In late March, I brought attention to the Minnesota Supreme Court and the fact that Governor Pawlenty would be filling a vacancy created by the retirement of Chief Justice Eric Magnuson. As I said then, “With his retirement, the court is evenly divided (3–3) between conservatives and liberals, so whoever Gov. Tim Pawlenty appoints to replace Justice Magnuson will be a key vote.”

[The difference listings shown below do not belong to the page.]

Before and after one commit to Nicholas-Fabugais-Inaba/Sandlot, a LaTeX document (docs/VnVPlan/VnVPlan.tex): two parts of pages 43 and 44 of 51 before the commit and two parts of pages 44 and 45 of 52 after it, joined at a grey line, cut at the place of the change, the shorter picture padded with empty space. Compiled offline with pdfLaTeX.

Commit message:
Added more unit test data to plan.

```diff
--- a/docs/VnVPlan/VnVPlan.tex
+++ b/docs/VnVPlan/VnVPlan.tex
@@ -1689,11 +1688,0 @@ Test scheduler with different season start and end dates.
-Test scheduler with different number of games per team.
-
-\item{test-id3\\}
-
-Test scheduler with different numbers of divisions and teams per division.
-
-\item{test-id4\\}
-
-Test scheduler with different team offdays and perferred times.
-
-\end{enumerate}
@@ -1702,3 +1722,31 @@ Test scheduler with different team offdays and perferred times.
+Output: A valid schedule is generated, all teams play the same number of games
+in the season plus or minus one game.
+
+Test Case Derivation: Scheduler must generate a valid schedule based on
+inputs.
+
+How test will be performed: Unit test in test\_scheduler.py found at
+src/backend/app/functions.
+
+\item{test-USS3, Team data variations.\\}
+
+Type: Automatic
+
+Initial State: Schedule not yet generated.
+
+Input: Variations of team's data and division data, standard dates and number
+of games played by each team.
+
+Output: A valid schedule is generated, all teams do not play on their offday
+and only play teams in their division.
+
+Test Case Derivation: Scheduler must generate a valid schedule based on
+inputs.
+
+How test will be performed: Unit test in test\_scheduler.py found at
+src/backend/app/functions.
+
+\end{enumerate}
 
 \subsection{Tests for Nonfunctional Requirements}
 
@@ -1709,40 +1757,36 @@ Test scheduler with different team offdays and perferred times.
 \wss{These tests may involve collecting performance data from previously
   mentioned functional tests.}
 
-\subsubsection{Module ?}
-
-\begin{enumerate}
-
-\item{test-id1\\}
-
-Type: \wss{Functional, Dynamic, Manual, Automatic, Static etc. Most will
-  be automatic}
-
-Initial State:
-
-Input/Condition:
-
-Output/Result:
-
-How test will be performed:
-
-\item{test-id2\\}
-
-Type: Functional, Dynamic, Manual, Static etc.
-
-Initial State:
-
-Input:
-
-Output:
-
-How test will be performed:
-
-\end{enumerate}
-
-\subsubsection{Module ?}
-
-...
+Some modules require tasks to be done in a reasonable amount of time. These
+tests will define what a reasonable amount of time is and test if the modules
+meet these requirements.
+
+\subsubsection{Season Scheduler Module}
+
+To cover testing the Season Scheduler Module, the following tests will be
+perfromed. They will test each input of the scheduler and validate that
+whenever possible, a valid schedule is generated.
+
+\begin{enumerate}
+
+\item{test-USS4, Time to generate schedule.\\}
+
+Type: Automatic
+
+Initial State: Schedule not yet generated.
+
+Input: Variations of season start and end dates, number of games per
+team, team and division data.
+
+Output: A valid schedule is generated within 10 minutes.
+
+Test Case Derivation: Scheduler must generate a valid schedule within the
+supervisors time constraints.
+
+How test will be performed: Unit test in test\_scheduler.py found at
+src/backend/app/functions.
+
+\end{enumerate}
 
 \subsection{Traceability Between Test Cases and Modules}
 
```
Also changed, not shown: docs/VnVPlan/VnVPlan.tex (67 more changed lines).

Yesterday, Pawlenty announced that he had appointed David Stras to the seat. Conservatives in the state tell us that Stras is an eminently qualified appointee who will make Minnesotans proud by relying on text and the original meaning of the law and the Constitution. Stras is currently a law professor at the University of Minnesota Law School. He is a graduate of the University of Kansas and clerked for Justice Thomas on the Supreme Court and Judge Michael Luttig on the 4th Circuit. He is a contributor to the popular SCOTUSblog.com, and a frequent commentator for Federalist Society debates. Samples of his scholarly work can be accessed on his official bio.
In New Jersey, Governor Christie invited himself to a fistfight with the state Bar and legal establishment by deciding not to reappoint sitting Justice John Wallace. Instead, Christie has nominated Anne Patterson, an experienced and highly regarded lawyer with a judicial philosophy more in line with the governor’s. As Robby George has already argued, Christie’s decision is simply the first step in fulfilling his promise to remake New Jersey’s Supreme Court. He will have the opportunity to replace four of the seven Justices during his term, and of course that is not sitting well with those who were perfectly happy with the activist status quo.

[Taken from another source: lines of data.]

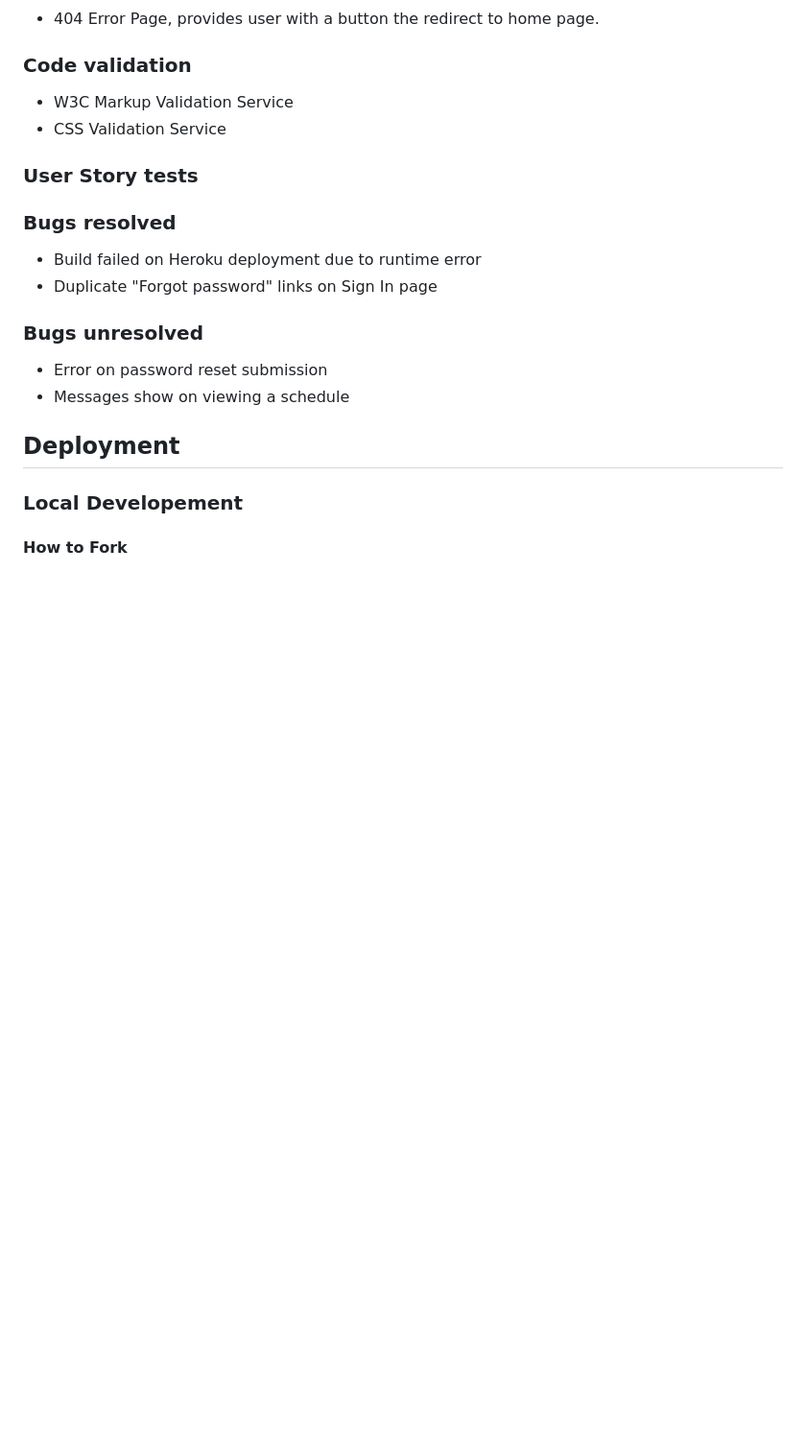
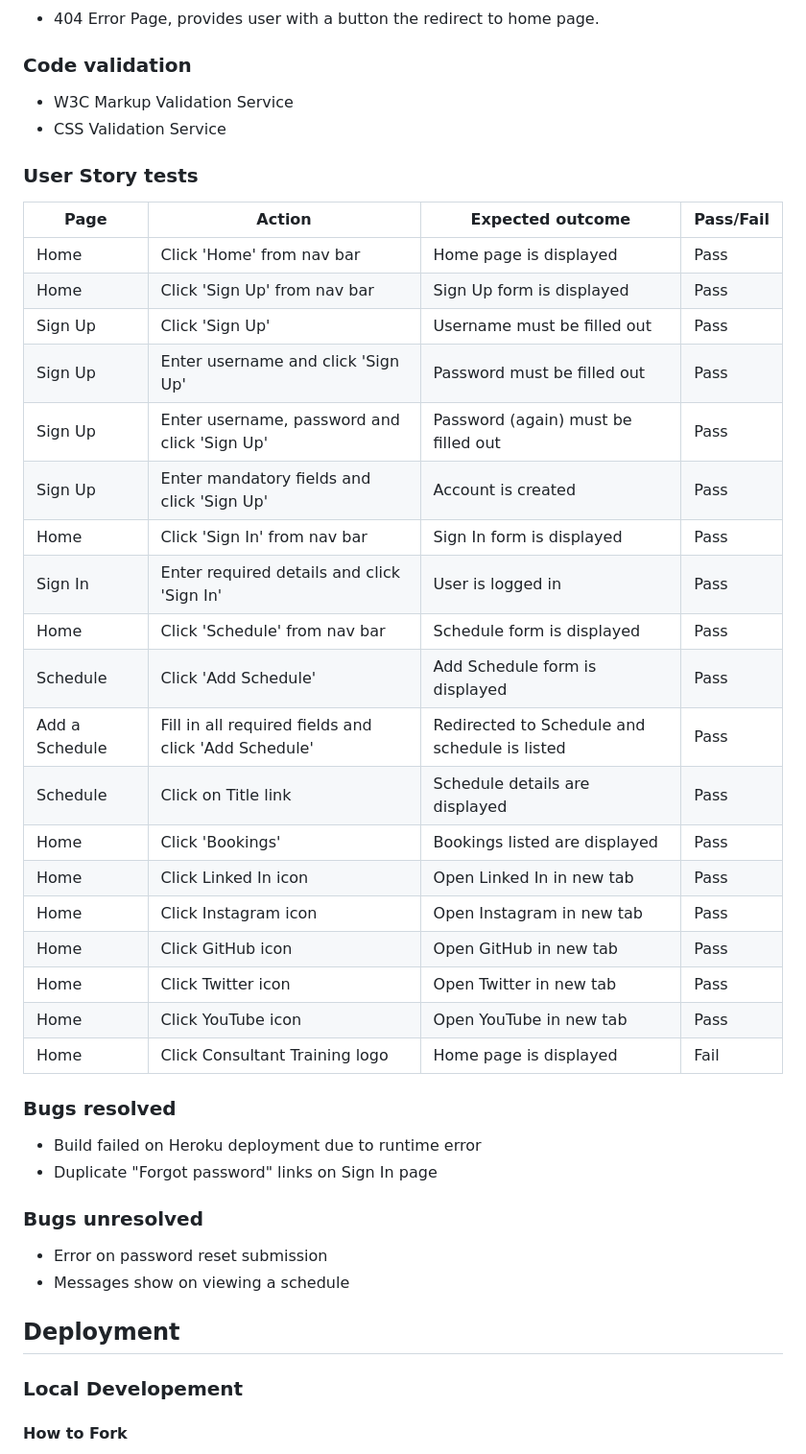
Before and after one commit to moflynn23/consultant-training, a Markdown page: README.md, the part around the change. Shown: that part at 96% size. GitHub-like rendering; blank space fills up the shorter version.

```diff
--- a/README.md
+++ b/README.md
@@ -195,6 +195,28 @@ The following browser's were used to test browser compatibility:
 
 ### User Story tests
 
+| Page         | Action                      | Expected outcome                                            | Pass/Fail   |
+|--------------|-----------------------------|-------------------------------------------------------------|-------------|
+| Home | Click 'Home' from nav bar | Home page is displayed | Pass        |
+| Home | Click 'Sign Up' from nav bar | Sign Up form is displayed | Pass        |
+| Sign Up | Click 'Sign Up' | Username must be filled out | Pass        |
+| Sign Up | Enter username and click 'Sign Up' | Password must be filled out | Pass        |
+| Sign Up | Enter username, password and click 'Sign Up' | Password (again) must be filled out | Pass        |
+| Sign Up | Enter mandatory fields and click 'Sign Up' | Account is created | Pass        |
+| Home | Click 'Sign In' from nav bar | Sign In form is displayed | Pass        |
+| Sign In | Enter required details and click 'Sign In' | User is logged in | Pass        |
+| Home | Click 'Schedule' from nav bar | Schedule form is displayed | Pass        |
+| Schedule | Click 'Add Schedule' | Add Schedule form is displayed | Pass        |
+| Add a Schedule | Fill in all required fields and click 'Add Schedule' | Redirected to Schedule and schedule is listed | Pass        |
+| Schedule | Click on Title link | Schedule details are displayed | Pass        |
+| Home | Click 'Bookings' | Bookings listed are displayed | Pass        |
+| Home | Click Linked In icon | Open Linked In in new tab | Pass        |
+| Home | Click Instagram icon | Open Instagram in new tab | Pass        |
+| Home | Click GitHub icon | Open GitHub in new tab | Pass        |
+| Home | Click Twitter icon | Open Twitter in new tab | Pass        |
+| Home | Click YouTube icon | Open YouTube in new tab | Pass        |
+| Home | Click Consultant Training logo | Home page is displayed | Fail        |
+
 ### Bugs resolved
 
 - Build failed on Heroku deployment due to runtime error
```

So, congratulations to Stras and Patterson, and kudos to Pawlenty and Christie.